Anger helps us let off steam – rather than shut down or blow ourselves to bits when under pressure.
Joy is the moment when all the learning, the practice, the execution come together with that warm feeling that you’ve succeeded.
You’ve got it right – and performed to the best of your ability.
We deal with people every week who struggle to take the abstract concepts of their business, such as wealth management or law, and make them interesting.
Some feel resigned to a life of people misunderstanding what they do and so body-swerve explanations about their business.
But we can all take a lesson from Pixar – and work hard to make our story relate to the audience, as Inside Out does so well.
Just as Inside Out has done with the five big emotions, we want presentations to come alive – and leap out at the audience.
Few of us know ourselves Inside Out – but Disney Pixar has just made it a whole lot easier to understand our conflicting emotions.
Bill McFarlan is the managing director of media training and presentation skills training firm Pink Elephant Communications in Glasgow.
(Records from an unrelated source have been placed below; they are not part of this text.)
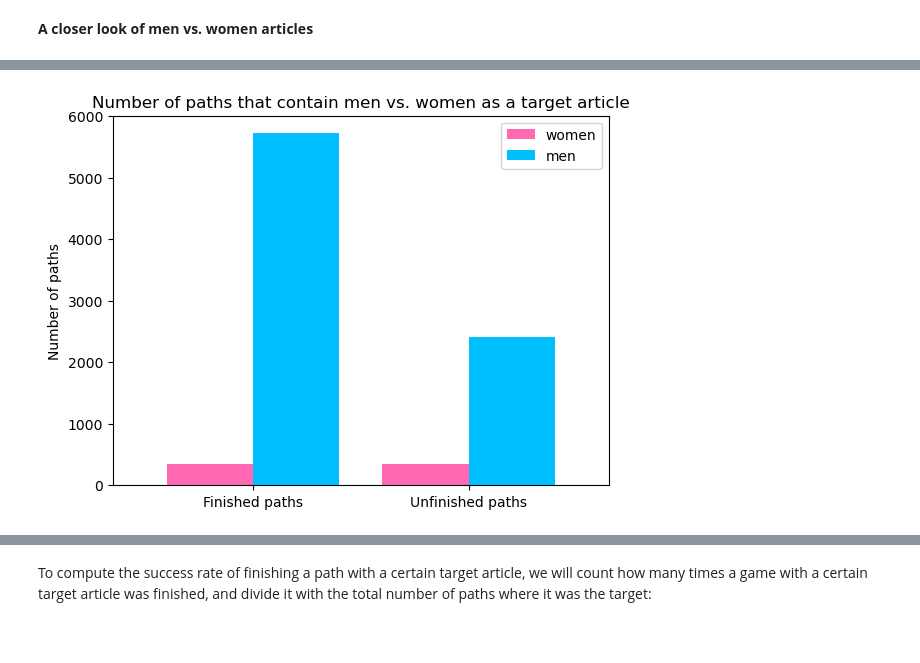
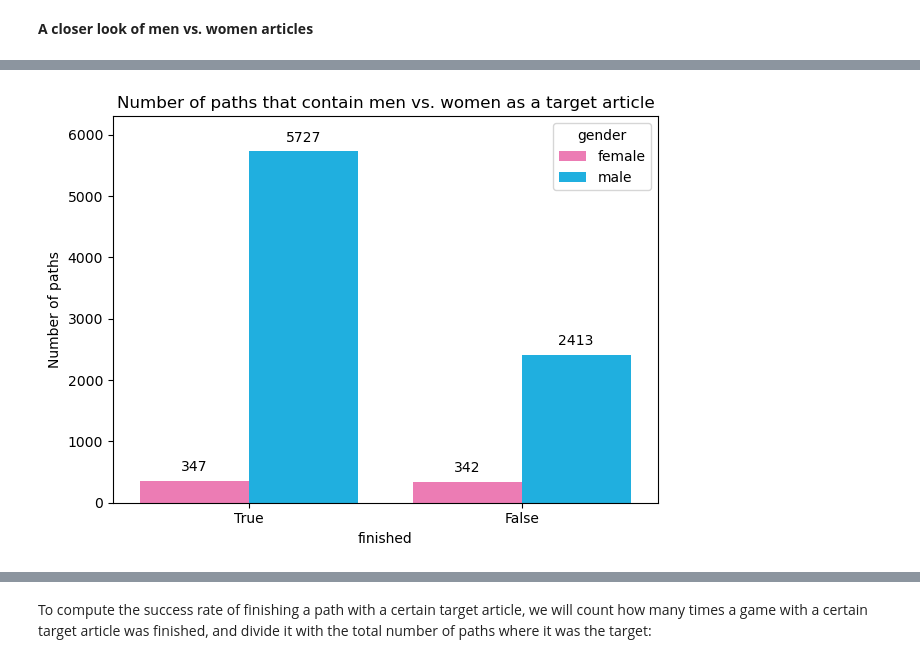
Before and after one commit to epfl-ada/ada-2022-project-metadata, a Jupyter notebook: project.ipynb, the cells around one changed output, grey strips where cells are left out. Cells and saved outputs as stored; diff of their text form; code cells hidden in the pictures; blank space fills up the shorter version.

```diff
--- a/project.ipynb
+++ b/project.ipynb
@@ -200,18 +156,19 @@ def process_path(path):
 # %%
 # expand the finished paths
 path_fin = paths_finished.copy()
-path_fin["source"], path_fin["target"], path_fin["human_path_length"] =  zip(*paths_finished['path'].apply(lambda x: process_path(x)))
+path_fin["source"], path_fin["target"],path_fin["human_path_length"], path_fin["backclicks"] = zip(*paths_finished['path'].apply(lambda x: process_path(x)))
 path_fin["finished"] = True
 
 # expand the unfinished paths
 path_ufin = paths_unfinished.copy()
-path_ufin["source"], path_ufin["failure_article"], path_ufin["human_path_length"] = zip(*paths_unfinished['path'].apply(lambda x: process_path(x)))
+path_ufin["source"], path_ufin["failure_article"], path_ufin["human_path_length"], path_ufin["backclicks"]= zip(*paths_unfinished['path'].apply(lambda x: process_path(x)))
 path_ufin["finished"] = False
 path_ufin['target'] = paths_unfinished["target"]
 
 # construct a new dataframe: path_overview
-path_overview = pd.concat([path_fin, path_ufin])
+path_overview = pd.concat([path_fin, path_ufin], ignore_index=True)
 path_overview = path_overview[["source", "target", "finished", "human_path_length",
-                               "durationInSec", "type", "failure_article"]]
+                               "durationInSec", "type", "failure_article", "rating","backclicks",
+                               "hashedIpAddress", "timestamp"]]
 # %% [markdown]
 **Finding the shortest path length and adding it to `path_overview`:**
@@ -261,0 +198,12 @@ path_overview["test"] = path_overview.apply(lambda x: get_shortest_distance(x["s
+# %%
+def get_shortest_distance(source, target, help_articles):
+    '''
+    Finding the shortest path length between a source and a target
+    :param source: source article
+    :param target: target article
+    :param help_articles: a helper dataframe where article and index are changed
+    :return: shortest_distance_matrix value for source and target article
+    '''
+    source_idx = help_articles.loc[source]
+    target_idx = help_articles.loc[target]
+    return shortest_distance_matrix[source_idx,target_idx][0]
@@ -261,0 +212,7 @@ path_overview["test"] = path_overview.apply(lambda x: get_shortest_distance(x["s
+# %%
+articles["index"] = articles.index
+help_articles = articles.set_index("article")
+
+# shortest path length is added to the path_overview
+path_overview["shortest_path_length"] = path_overview.apply(lambda x: get_shortest_distance(x["source"], x["target"],
+                                                                                            help_articles), axis = 1)
@@ -325,10 +289,13 @@ Number of unfinished paths with a man as a target 2412 (87.58%)
 # %%
-women = [women_finished, women_unfinished]
-men = [men_finished, men_unfinished]
-index = ['Finished paths', 'Unfinished paths']
-compare_mv = pd.DataFrame({'women': women,'men': men}, index=index)
-ax = compare_mv.plot.bar(rot=0, color = ['hotpink','deepskyblue'],
-                         title = "Number of paths that contain men vs. women as a target article",
-                         ylabel = 'Number of paths', width = 0.8)
+ax = sns.countplot( data=people_target_paths, x = "finished", hue="gender",
+                    order = [True,False], hue_order=["female","male"], palette = ['hotpink','deepskyblue'])
+
+ax.set_title('Number of paths that contain men vs. women as a target article')
+ax.set_ylabel("Number of paths")
+ax.margins(y=0.1) # make room for the labels
+for bars in ax.containers:
+    ax.bar_label(bars, padding = 5)
+plt.tight_layout()
+plt.show()
 # %% [output]
-[figure, old version]
+[figure, new version]
```
Also changed, not shown: parts of 53 cells of this notebook, 16 other files.
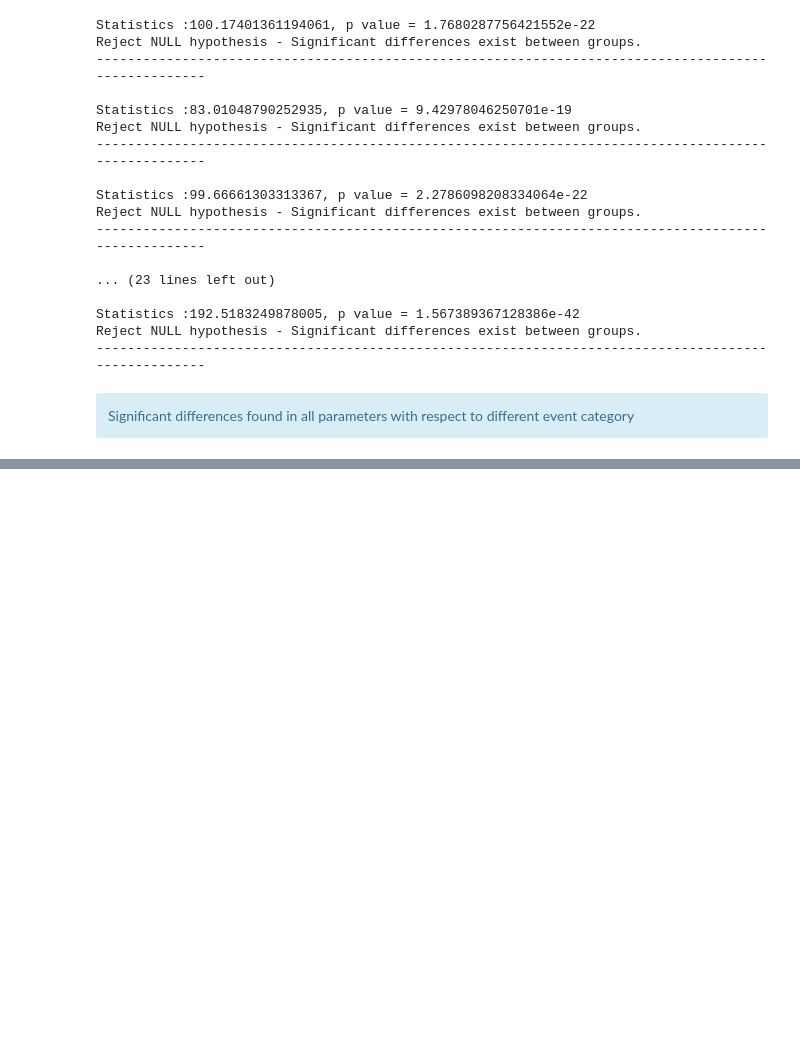
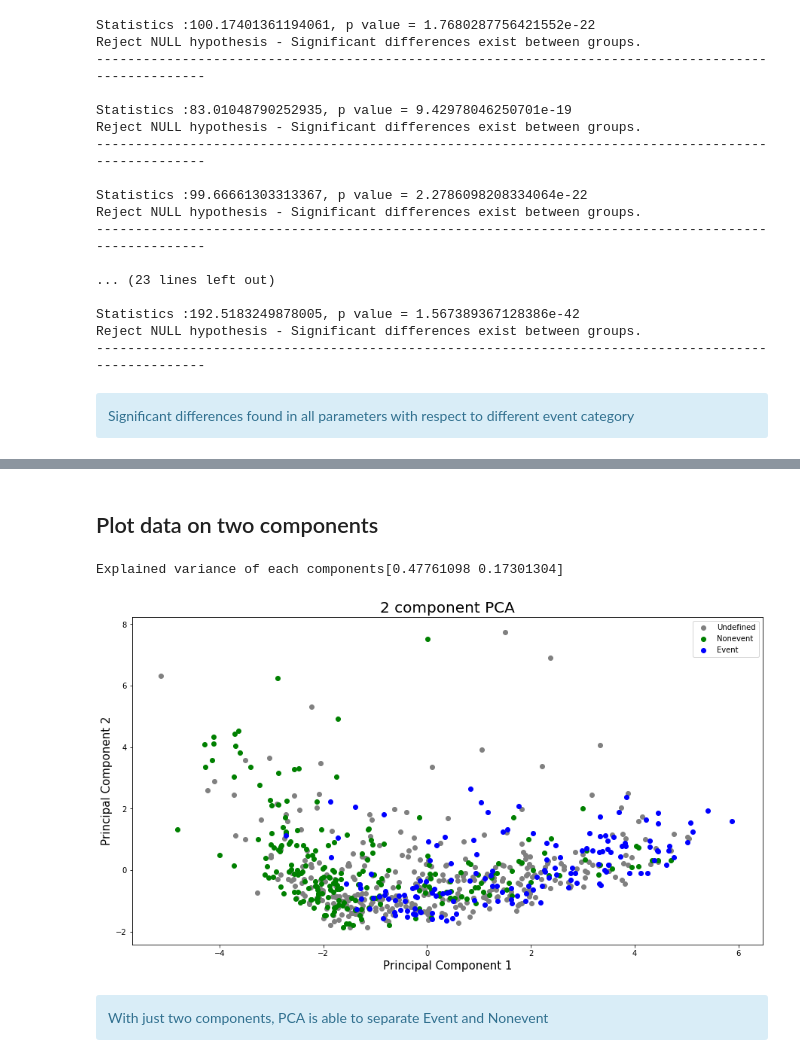
Before and after one commit to vietle94/NPF-smearII, a Jupyter notebook: Project.ipynb, the cells around one changed output, grey strips where cells are left out. Saved outputs shown, nothing was run; the diff lists cells and outputs as text; code cells hidden in the pictures; blank space fills up the shorter version.

```diff
--- a/Project.ipynb
+++ b/Project.ipynb
@@ -635,0 +668,20 @@ Reject NULL hypothesis - Significant differences exist between groups.
+# %% [markdown]
+## Plot data on two components
+# %%
+# Plot on first two components
+fig, ax = plt.subplots(1,1,figsize = (15,8))
+ax.set_xlabel('Principal Component 1', fontsize = 15)
+ax.set_ylabel('Principal Component 2', fontsize = 15)
+ax.set_title('2 component PCA', fontsize = 20)
+color = {'Event': 'blue', 'Nonevent' : 'green', 'Undefined' : 'grey'}
+
+for i in ['Undefined', 'Nonevent', 'Event']:
+    mask = y == i
+    plt.scatter(pca_result[mask, 0], pca_result[mask, 1], label=i, c = color.get(i), alpha = 1)
+ax.legend()
+print(f'Explained variance of each components{pca.explained_variance_ratio_[:2]}')
+# %% [output]
+Explained variance of each components[0.47761098 0.17301304]
+[figure, added]
+# %% [markdown]
+<div class="alert alert-block alert-info"> With just two components, PCA is able to separate Event and Nonevent
```
Also changed, not shown: parts of 4 cells of this notebook.
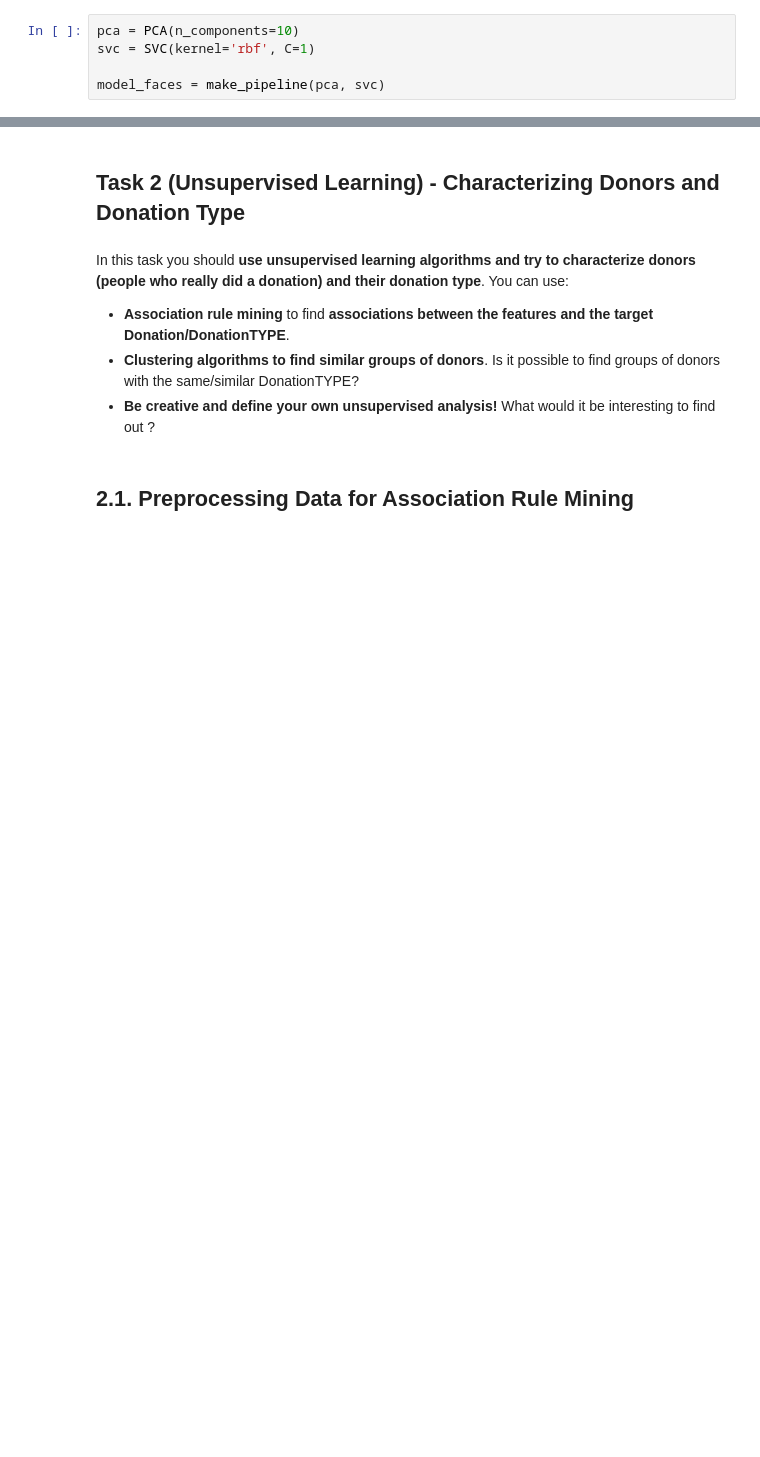
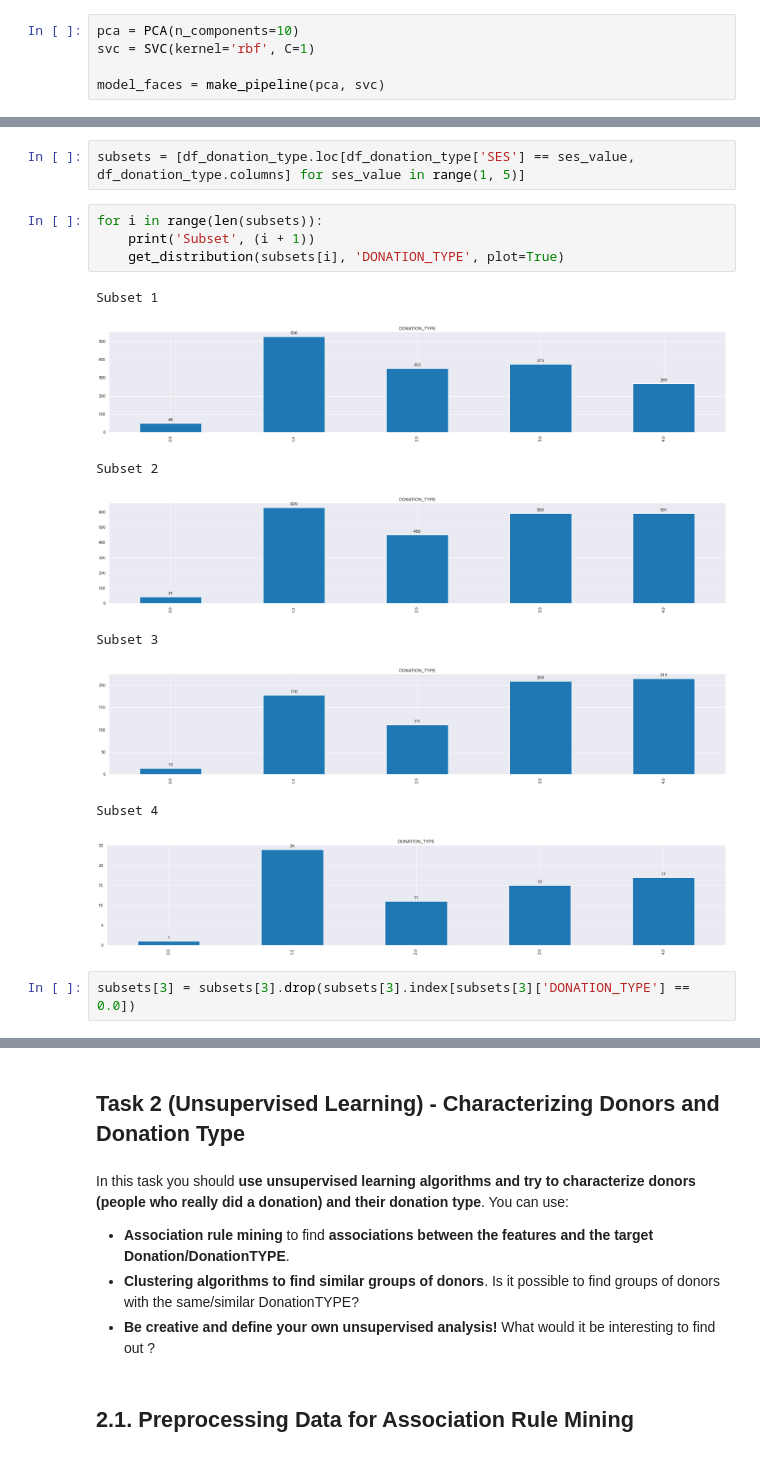
Before and after one commit to F-Madruga/Donation_Dataset_Predictions_FCUL, a Jupyter notebook: AA_202021_Project.ipynb, the cells around one changed output, grey strips where cells are left out. Saved outputs shown, nothing was run; the diff lists cells and outputs as text; blank space fills up the shorter version.

```diff
--- a/AA_202021_Project.ipynb
+++ b/AA_202021_Project.ipynb
@@ -815,0 +1051,17 @@ scores.describe().iloc[1].to_frame().transpose()
+# %%
+subsets = [df_donation_type.loc[df_donation_type['SES'] == ses_value, df_donation_type.columns] for ses_value in range(1, 5)]
+# %%
+for i in range(len(subsets)):
+    print('Subset', (i + 1))
+    get_distribution(subsets[i], 'DONATION_TYPE', plot=True)
+# %% [output]
+Subset 1
+[figure, added]
+Subset 2
+[figure, added]
+Subset 3
+[figure, added]
+Subset 4
+[figure, added]
+# %%
+subsets[3] = subsets[3].drop(subsets[3].index[subsets[3]['DONATION_TYPE'] == 0.0])
```
Also changed, not shown: parts of 60 cells of this notebook.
You can view his full profile here.
Photo credit: David Blackwell. / Foter / CC BY-ND; Cl W P / Foter / CC BY-SA; Ferran. / Foter / CC BY-NC-ND; pullip_junk / Foter / CC BY-NC-ND; San Diego Shooter / Foter / CC BY-NC-ND; BraulioMS / Foter / CC BY-NC
Some media trainers knock you down…and leave you down. Our media coaches show you how to deal with each knock…and still win through. So you have the presentation skills to perform – with confidence.